Ugandan President Yoweri Museveni signed an anti-gay bill into law on Monday, provoking international criticism and condemnation. Homosexuality is already a crime in Uganda and the new law, which was passed last December, is extraordinarily repressive. According to Al Jazeera, first time offenders receive 14 years in prison and acts of “aggravated homosexuality” are punished with life in prison.Museveni cited Western interference as a reason for the bills necessity, arguing that Western groups were attempting to push Ugandan children towards homosexuality. Al Jazeera reports: President Yoweri Museveni signed the bill at his official residence in an event witnessed by government officials, journalists and a team of Ugandan scientists whose report — which found that there is no genetic basis for homosexuality — Museveni has cited as his reason for backing the bill. "We Africans never seek to impose our view on others. If only they could let us alone," he said, referring to Western pressure not to sign the bill. Museveni said he previously thought homosexuality was merely "abnormal" sexual behavior that some people were born with — the reason he once was opposed to harsh penalties against gays. Now he said he is convinced that it is a choice made by individuals who may try to influence others. Africans are "flabbergasted" by homosexual behavior, he said.

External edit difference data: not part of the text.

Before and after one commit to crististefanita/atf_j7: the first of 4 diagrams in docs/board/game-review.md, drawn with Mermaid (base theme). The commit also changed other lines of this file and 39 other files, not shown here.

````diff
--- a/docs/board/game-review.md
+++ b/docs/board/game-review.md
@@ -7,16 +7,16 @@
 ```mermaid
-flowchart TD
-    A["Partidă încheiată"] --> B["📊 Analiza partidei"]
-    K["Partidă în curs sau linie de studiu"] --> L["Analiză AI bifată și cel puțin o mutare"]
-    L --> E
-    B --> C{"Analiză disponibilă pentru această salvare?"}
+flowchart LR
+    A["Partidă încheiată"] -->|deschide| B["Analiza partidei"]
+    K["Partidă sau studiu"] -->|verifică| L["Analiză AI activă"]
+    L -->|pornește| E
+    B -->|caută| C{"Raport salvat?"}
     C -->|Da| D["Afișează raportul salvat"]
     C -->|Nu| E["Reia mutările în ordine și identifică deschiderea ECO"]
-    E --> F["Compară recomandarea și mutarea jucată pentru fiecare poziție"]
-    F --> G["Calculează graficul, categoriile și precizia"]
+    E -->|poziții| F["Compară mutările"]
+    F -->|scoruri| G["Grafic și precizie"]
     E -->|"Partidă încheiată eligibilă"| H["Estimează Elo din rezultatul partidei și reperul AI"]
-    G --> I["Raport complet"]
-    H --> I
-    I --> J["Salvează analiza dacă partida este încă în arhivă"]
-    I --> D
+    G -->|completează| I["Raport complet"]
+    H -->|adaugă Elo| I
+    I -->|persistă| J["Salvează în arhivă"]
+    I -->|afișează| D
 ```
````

Government officials applauded after he signed the bill, which was influenced by the preachings of some conservative American evangelicals.President Obama condemned the law and has been a strong opponent of it since its introduction in 2009, as did Archbishop Desmond Tutu, who argued "there is no scientific basis or genetic rationale for love. … There is no scientific justification for prejudice and discrimination." Like the anti-gay law signed by Nigerian President Goodluck Jonathan last January, the law is popular in Uganda where, like most of sub-Saharan Africa, anti-gay sentiment is widespread.
Danayit Musse is a Spring 2014 editorial intern.